I do love the old-school weapon limitations, too. For the most part you'll be fighting with carbines and assault rifles, switching out for SMGs or battle rifles or snipers should you happen across them during the match, but not often. Everyone kicks off with the same loadout. Everyone has the same HP. It's a delightful palate-cleanser for a genre that's been getting ever more convoluted with each passing year, and there's no way you can buy, or grind out, a tactical advantage.
The maps are diverse and appealing, too, and though I've never been a fan of misadventure deaths - I'm an expert in plummeting to my doom in all games; it's just a natural gift, along with my astonishing lack of direction - the various holes and deadends certainly keep me on my toes. Perhaps most importantly, most (if not quite all) levels are super small and delightfully tight, which keeps the tempo high and the adrenaline pumping. You will rarely be far from a fight.
What it doesn't do quite so well is provide much of a learning curve. Whilst there's a decent enough tutorial that takes you through the basics, from your very first unranked match, you might be taking on Rank 50 players. I know that's what happens when there's no skill-based-matchmaking (and it's my very unpopular opinion that unranked games are preferable when they're not skill-based; don't @ me), but that doesn't mean it's not tough to find your feet, and you'll soon realise that knowing your environs and being able to move nimbly around is as important in Splitgate as pulling off that delicious headshot.
This brings us neatly to the star of Splitgate: portals.
While I've spent more time traipsing through Aperture over the years than I care to admit, getting to grips with portals in Splitgate hasn't been as intuitive for me as I would've liked. The action is so frenetic I often find myself playing a straight shooter, and that won't always get you the K/D you want.
I don't profess to be an expert at portaling just yet, but the more you play, the more instinctive it becomes. If I hear a fight kicking off to the left of me, I can turn and shoot off a portal in the distance to my right, pop one right behind me, and then head on over to see what the fuss is about. If I emerge triumphant: brilliant! If it goes a bit Pete Tong, though, I've got time to slip away, hopefully deleting the portal behind me in time.

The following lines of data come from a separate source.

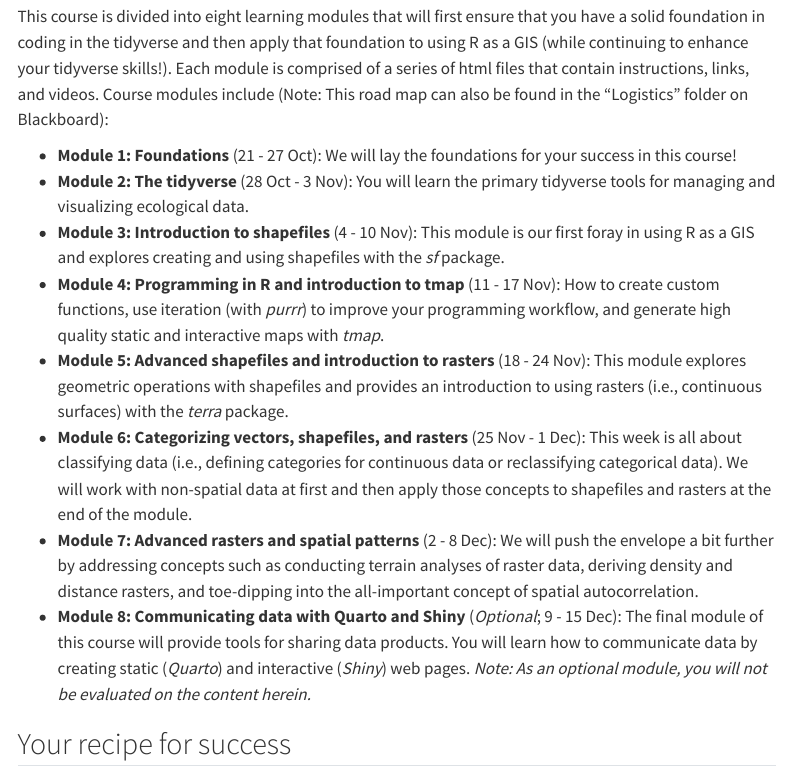
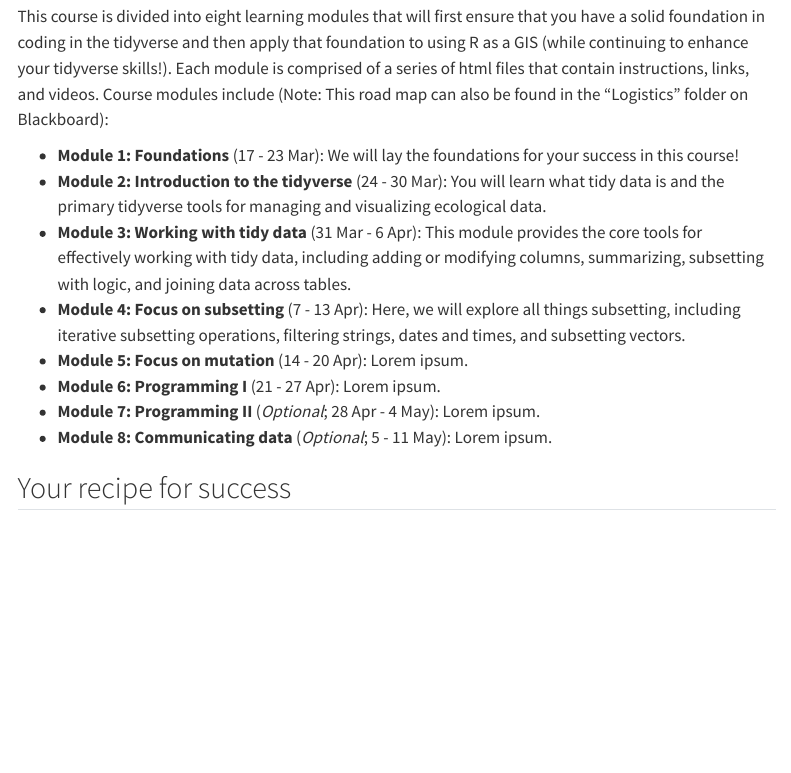
Before and after one commit to evansbrians/datasci_2025, a Quarto document (modules/module_1/1.1_course_introduction.qmd): the page in a window 1100 px wide, from 130 px down. Rendered offline with R 4.5, knitr and Pandoc in place of Quarto, with nearby package versions; menus at the side of the page are left out.

Commit message:
added dates and the topic for each week.

```diff
--- a/modules/module_1/1.1_course_introduction.qmd
+++ b/modules/module_1/1.1_course_introduction.qmd
@@ -20,14 +20,14 @@ editor: source
 
 This course is divided into eight learning modules that will first ensure that you have a solid foundation in coding in the tidyverse and then apply that foundation to using R as a GIS (while continuing to enhance your tidyverse skills!). Each module is comprised of a series of html files that contain instructions, links, and videos. Course modules include (Note: This road map can also be found in the "Logistics" folder on Blackboard):
 
--   **Module 1: Foundations**  (21 - 27 Oct): We will lay the foundations for your success in this course!
--   **Module 2: The tidyverse** (28 Oct - 3 Nov): You will learn the primary tidyverse tools for managing and visualizing ecological data.
--   **Module 3: Introduction to shapefiles** (4 - 10 Nov): This module is our first foray in using R as a GIS and explores creating and using shapefiles with the *sf* package.
--   **Module 4: Programming in R and introduction to tmap**  (11 - 17 Nov): How to create custom functions, use iteration (with *purrr*) to improve your programming workflow, and generate high quality static and interactive maps with *tmap*.
--   **Module 5: Advanced shapefiles and introduction to rasters** (18 - 24 Nov): This module explores geometric operations with shapefiles and provides an introduction to using rasters (i.e., continuous surfaces) with the *terra* package.
--   **Module 6: Categorizing vectors, shapefiles, and rasters**  (25 Nov - 1 Dec): This week is all about classifying data (i.e., defining categories for continuous data or reclassifying categorical data). We will work with non-spatial data at first and then apply those concepts to shapefiles and rasters at the end of the module.
--   **Module 7: Advanced rasters and spatial patterns** (2 - 8 Dec): We will push the envelope a bit further by addressing concepts such as conducting terrain analyses of raster data, deriving density and distance rasters, and toe-dipping into the all-important concept of spatial autocorrelation.
--   **Module 8: Communicating data with Quarto and Shiny** (*Optional*; 9 - 15 Dec): The final module of this course will provide tools for sharing data products. You will learn how to communicate data by creating static (*Quarto*) and interactive (*Shiny*) web pages. *Note: As an optional module, you will not be evaluated on the content herein.*
+-   **Module 1: Foundations**  (17 - 23 Mar): We will lay the foundations for your success in this course!
+-   **Module 2: Introduction to the tidyverse** (24 - 30 Mar): You will learn what tidy data is and the primary tidyverse tools for managing and visualizing ecological data.
+-   **Module 3: Working with tidy data** (31 Mar - 6 Apr): This module provides the core tools for effectively working with tidy data, including adding or modifying columns, summarizing, subsetting with logic, and joining data across tables.
+-   **Module 4: Focus on subsetting**  (7 - 13 Apr): Here, we will explore all things subsetting, including iterative subsetting operations, filtering strings, dates and times, and subsetting vectors.
+-   **Module 5: Focus on mutation** (14 - 20 Apr): Lorem ipsum.
+-   **Module 6: Programming I**  (21 - 27 Apr): Lorem ipsum.
+-   **Module 7: Programming II** (*Optional*; 28 Apr - 4 May): Lorem ipsum.
+-   **Module 8: Communicating data** (*Optional*; 5 - 11 May): Lorem ipsum.
 
 ## Your recipe for success
 
```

It makes Splitgate a surprisingly cerebral experience and the better you know the map layout, the more creative you can be, slipping effortlessly in and out of firefights.
Last night, for instance, I came up against one particularly irksome team - well, technically they were awesome, but they destroyed me, so I'm being uncharitable - that perfectly utilised portals on beachfront level Oasis, dipping in and out of them so fluidly I often didn't even know who was murdering me. Only by the humiliating killcam replay could I see that they were miles away from me, huddled up at the top of the map, using strategically placed portals as sneaky recon tools. It was a masterclass in tactics and another example of how impressive - and exciting - the portalling mechanic truly is.
Right now Splitgate's in beta, and it's completely free-to-play on PC, PS4/5, and Xbox One/Series X. It boasts 20 maps, 15 modes, full cross-play, and a ranked mode to boot. And look, I know a game's price tag has zip to do with its intrinsic value, but if you've ever had fun with an old-school Halo game, you owe it to yourself to give this a go. I came into this thinking - admittedly a touch cynically - that if Splitgate was okay, it would at least tide me over until Halo Infinite arrives. Now I'm wondering if I'll have time to fit Halo Infinite in around my Splitgate sessions.